A decade ago, our work uniting storytelling, artificial intelligence, game design, human-computer interaction, media studies and many other arts, humanities and sciences gave rise to the Expressive Intelligence Studio, a technical and cultural research lab at the Baskin School of Engineering at UC Santa Cruz, where we both work. In 2014 we created the country’s first academic department of computational media.
Today, we work with colleagues across campus to offer undergrad degrees in games and playable media with arts and engineering emphases, as well as graduate education for developing games and interactive experiences.
With four of our graduate students (Josh McCoy, Mike Treanor, Ben Samuel and Aaron A. Reed), we recently took inspiration from sociology and theater to devise a system that simulates relationships and social interactions. The first result was the game “Prom Week,” in which the audience is able to shape the social interactions of a group of teenagers in the week leading up to a high school prom.
We found that its players feel much more responsibility for what happens than in pre-scripted games. It can be disquieting. As game reviewer Craig Pearson put it – after destroying the romantic relationship of his perceived rival, then attempting to peel away his remaining friendships, only to realize this wasn’t necessary – “Next time I’ll be looking at more upbeat solutions, because the alternative, frankly, is hating myself.”
That social interaction system is also a base for other experiences. Some address serious topics like cross-cultural bullying or teaching conflict deescalation to soldiers. Others are more entertaining, like a murder mystery game – and a still-secret collaboration with Microsoft Studios. We’re now getting ready for an open-source release of the underlying technology, which we’re calling the Ensemble Engine.
Pushing the boundaries
Our students are also expanding the types of experiences interactive narratives can offer. Two of them, Aaron A. Reed and Jacob Garbe, created “The Ice-Bound Concordance,” which lets players explore a vast number of possible combinations of events and themes to complete a mysterious novel.
Three other students, James Ryan, Ben Samuel and Adam Summerville, created “Bad News,” which generates a new small midwestern town for each player – including developing the town, the businesses, the families in residence, their interactions and even the inherited physical traits of townspeople – and then kills one character. The player must notify the dead character’s next of kin. In this experience, the player communicates with a human actor trained in improvisation, exploring possibilities beyond the capabilities of today’s software dialogue systems.
Kate Compton, another student, created “Tracery,” a system that makes storytelling frameworks easy to create. Authors can fill in blanks in structure, detail, plot development and character traits. Professionals have used the system: Award-winning developer Dietrich Squinkifer made the uncomfortable one-button conversation game “Interruption Junction.” “Tracery” has let newcomers get involved, too, as with the “Cheap Bots Done Quick!” platform. It is the system behind around 4,000 bots active on Twitter, including ones relating the adventures of a lost self-driving Tesla, parodying the headlines of “Boomersplaining thinkpieces,” offering self-care reminders and generating pastel landscapes.
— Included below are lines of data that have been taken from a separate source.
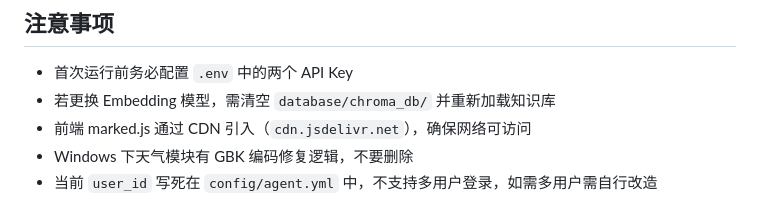
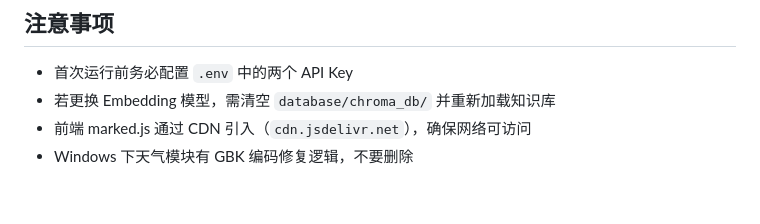
Before and after one commit to taffy123d/FarmWiseAgent, a Markdown page: README.md, the part around the change. Rendered like a GitHub page.

```diff
--- a/README.md
+++ b/README.md
@@ -236,4 +236,3 @@ get_user_id → get_current_date（或用户指定月份）→ fill_context_for_
 - 若更换 Embedding 模型，需清空 `database/chroma_db/` 并重新加载知识库
 - 前端 marked.js 通过 CDN 引入（`cdn.jsdelivr.net`），确保网络可访问
 - Windows 下天气模块有 GBK 编码修复逻辑，不要删除
-- 当前 `user_id` 写死在 `config/agent.yml` 中，不支持多用户登录，如需多用户需自行改造
```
Many more projects are just beginning. For instance, we’re starting to develop an artificial intelligence system that can understand things usually only humans can – like the meanings underlying a game’s rules and what a game feels like when played. This will allow us to more easily explore what the audience will think and feel in new interactive experiences.
There’s much more to do, as we and others work to invent the next generation of computational media. But as in a Marvel movie, we’d bet on those who are facing the challenges, rather than the skeptics who assume the challenges can’t be overcome.